[Problem to solve] Write out the full set of records exactly. Any pictures in them do not belong in the copy.

= = = = =

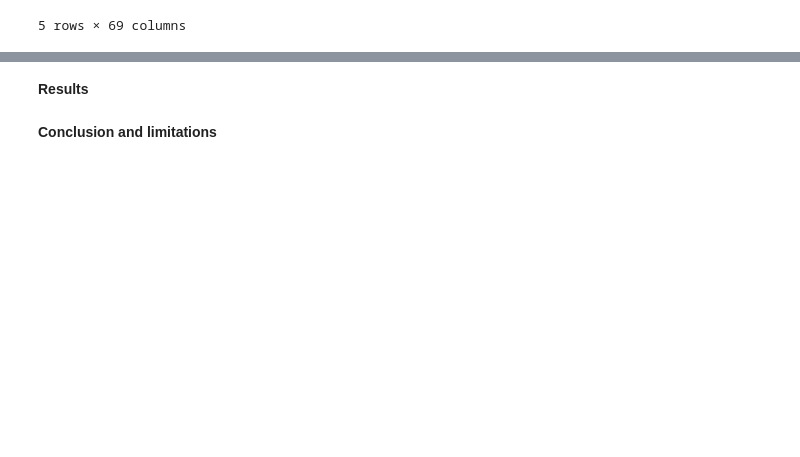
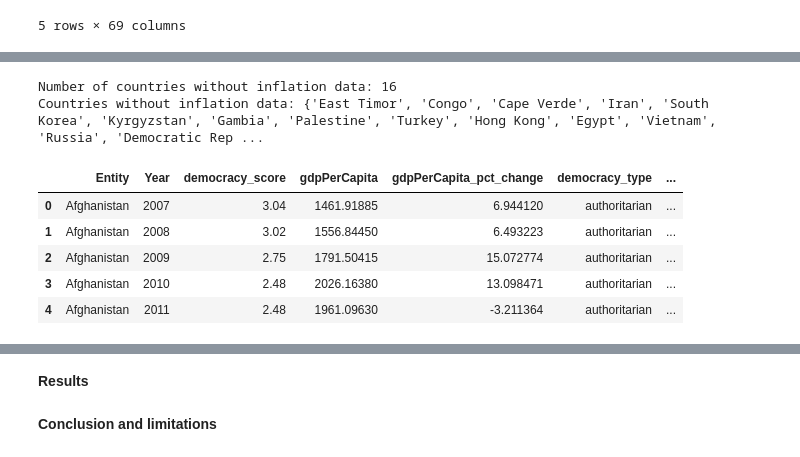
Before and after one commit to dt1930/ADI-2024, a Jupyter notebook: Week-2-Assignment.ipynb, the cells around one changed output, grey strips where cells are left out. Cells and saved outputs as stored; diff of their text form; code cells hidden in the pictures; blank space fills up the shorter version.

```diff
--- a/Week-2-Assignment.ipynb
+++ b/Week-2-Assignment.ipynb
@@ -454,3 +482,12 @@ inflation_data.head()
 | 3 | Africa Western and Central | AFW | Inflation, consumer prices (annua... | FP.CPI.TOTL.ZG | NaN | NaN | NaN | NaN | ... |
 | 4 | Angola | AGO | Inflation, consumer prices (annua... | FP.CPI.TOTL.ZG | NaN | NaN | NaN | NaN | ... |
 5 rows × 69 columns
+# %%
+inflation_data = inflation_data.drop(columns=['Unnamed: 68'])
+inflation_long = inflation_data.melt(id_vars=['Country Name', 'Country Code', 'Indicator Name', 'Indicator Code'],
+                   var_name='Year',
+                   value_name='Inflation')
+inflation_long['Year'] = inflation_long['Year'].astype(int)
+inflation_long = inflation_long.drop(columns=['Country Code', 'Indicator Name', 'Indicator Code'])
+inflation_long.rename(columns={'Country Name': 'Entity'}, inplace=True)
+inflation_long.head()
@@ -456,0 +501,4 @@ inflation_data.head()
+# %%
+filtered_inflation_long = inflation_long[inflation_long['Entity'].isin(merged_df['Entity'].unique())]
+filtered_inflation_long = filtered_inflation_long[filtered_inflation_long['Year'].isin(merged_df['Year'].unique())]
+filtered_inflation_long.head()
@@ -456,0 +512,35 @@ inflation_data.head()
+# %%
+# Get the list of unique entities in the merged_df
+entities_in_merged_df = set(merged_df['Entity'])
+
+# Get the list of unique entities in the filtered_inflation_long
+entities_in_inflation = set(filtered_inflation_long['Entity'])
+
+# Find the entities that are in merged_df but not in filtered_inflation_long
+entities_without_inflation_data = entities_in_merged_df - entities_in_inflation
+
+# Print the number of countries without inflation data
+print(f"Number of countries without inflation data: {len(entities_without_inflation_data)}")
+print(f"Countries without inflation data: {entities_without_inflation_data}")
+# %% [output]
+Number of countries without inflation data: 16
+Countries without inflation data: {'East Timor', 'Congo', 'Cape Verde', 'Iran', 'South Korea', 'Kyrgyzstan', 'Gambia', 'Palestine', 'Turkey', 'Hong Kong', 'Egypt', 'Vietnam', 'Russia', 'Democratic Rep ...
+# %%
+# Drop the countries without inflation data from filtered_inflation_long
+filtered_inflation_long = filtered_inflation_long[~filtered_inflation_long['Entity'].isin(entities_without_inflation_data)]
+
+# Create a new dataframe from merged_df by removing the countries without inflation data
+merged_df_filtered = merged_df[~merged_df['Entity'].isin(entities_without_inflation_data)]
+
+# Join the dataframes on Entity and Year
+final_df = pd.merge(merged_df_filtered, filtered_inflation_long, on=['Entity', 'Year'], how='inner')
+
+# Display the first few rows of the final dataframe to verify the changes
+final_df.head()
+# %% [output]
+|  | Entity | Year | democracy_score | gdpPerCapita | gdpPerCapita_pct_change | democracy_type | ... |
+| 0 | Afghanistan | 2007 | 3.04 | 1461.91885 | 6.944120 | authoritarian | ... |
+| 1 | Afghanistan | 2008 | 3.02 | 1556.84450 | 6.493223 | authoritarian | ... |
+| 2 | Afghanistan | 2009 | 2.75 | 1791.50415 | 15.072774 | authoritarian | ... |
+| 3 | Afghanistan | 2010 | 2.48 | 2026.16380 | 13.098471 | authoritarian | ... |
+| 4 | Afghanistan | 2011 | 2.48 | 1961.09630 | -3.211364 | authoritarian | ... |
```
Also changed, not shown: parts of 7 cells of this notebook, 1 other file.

= = = = =

[Solution below]
Before and after one commit to dt1930/ADI-2024, a Jupyter notebook: Week-2-Assignment.ipynb, the cells around one changed output, grey strips where cells are left out. Cells and saved outputs as stored; diff of their text form; code cells hidden in the pictures; blank space fills up the shorter version.

```diff
--- a/Week-2-Assignment.ipynb
+++ b/Week-2-Assignment.ipynb
@@ -454,3 +482,12 @@ inflation_data.head()
 | 3 | Africa Western and Central | AFW | Inflation, consumer prices (annua... | FP.CPI.TOTL.ZG | NaN | NaN | NaN | NaN | ... |
 | 4 | Angola | AGO | Inflation, consumer prices (annua... | FP.CPI.TOTL.ZG | NaN | NaN | NaN | NaN | ... |
 5 rows × 69 columns
+# %%
+inflation_data = inflation_data.drop(columns=['Unnamed: 68'])
+inflation_long = inflation_data.melt(id_vars=['Country Name', 'Country Code', 'Indicator Name', 'Indicator Code'],
+                   var_name='Year',
+                   value_name='Inflation')
+inflation_long['Year'] = inflation_long['Year'].astype(int)
+inflation_long = inflation_long.drop(columns=['Country Code', 'Indicator Name', 'Indicator Code'])
+inflation_long.rename(columns={'Country Name': 'Entity'}, inplace=True)
+inflation_long.head()
@@ -456,0 +501,4 @@ inflation_data.head()
+# %%
+filtered_inflation_long = inflation_long[inflation_long['Entity'].isin(merged_df['Entity'].unique())]
+filtered_inflation_long = filtered_inflation_long[filtered_inflation_long['Year'].isin(merged_df['Year'].unique())]
+filtered_inflation_long.head()
@@ -456,0 +512,35 @@ inflation_data.head()
+# %%
+# Get the list of unique entities in the merged_df
+entities_in_merged_df = set(merged_df['Entity'])
+
+# Get the list of unique entities in the filtered_inflation_long
+entities_in_inflation = set(filtered_inflation_long['Entity'])
+
+# Find the entities that are in merged_df but not in filtered_inflation_long
+entities_without_inflation_data = entities_in_merged_df - entities_in_inflation
+
+# Print the number of countries without inflation data
+print(f"Number of countries without inflation data: {len(entities_without_inflation_data)}")
+print(f"Countries without inflation data: {entities_without_inflation_data}")
+# %% [output]
+Number of countries without inflation data: 16
+Countries without inflation data: {'East Timor', 'Congo', 'Cape Verde', 'Iran', 'South Korea', 'Kyrgyzstan', 'Gambia', 'Palestine', 'Turkey', 'Hong Kong', 'Egypt', 'Vietnam', 'Russia', 'Democratic Rep ...
+# %%
+# Drop the countries without inflation data from filtered_inflation_long
+filtered_inflation_long = filtered_inflation_long[~filtered_inflation_long['Entity'].isin(entities_without_inflation_data)]
+
+# Create a new dataframe from merged_df by removing the countries without inflation data
+merged_df_filtered = merged_df[~merged_df['Entity'].isin(entities_without_inflation_data)]
+
+# Join the dataframes on Entity and Year
+final_df = pd.merge(merged_df_filtered, filtered_inflation_long, on=['Entity', 'Year'], how='inner')
+
+# Display the first few rows of the final dataframe to verify the changes
+final_df.head()
+# %% [output]
+|  | Entity | Year | democracy_score | gdpPerCapita | gdpPerCapita_pct_change | democracy_type | ... |
+| 0 | Afghanistan | 2007 | 3.04 | 1461.91885 | 6.944120 | authoritarian | ... |
+| 1 | Afghanistan | 2008 | 3.02 | 1556.84450 | 6.493223 | authoritarian | ... |
+| 2 | Afghanistan | 2009 | 2.75 | 1791.50415 | 15.072774 | authoritarian | ... |
+| 3 | Afghanistan | 2010 | 2.48 | 2026.16380 | 13.098471 | authoritarian | ... |
+| 4 | Afghanistan | 2011 | 2.48 | 1961.09630 | -3.211364 | authoritarian | ... |
```
Also changed, not shown: parts of 7 cells of this notebook, 1 other file.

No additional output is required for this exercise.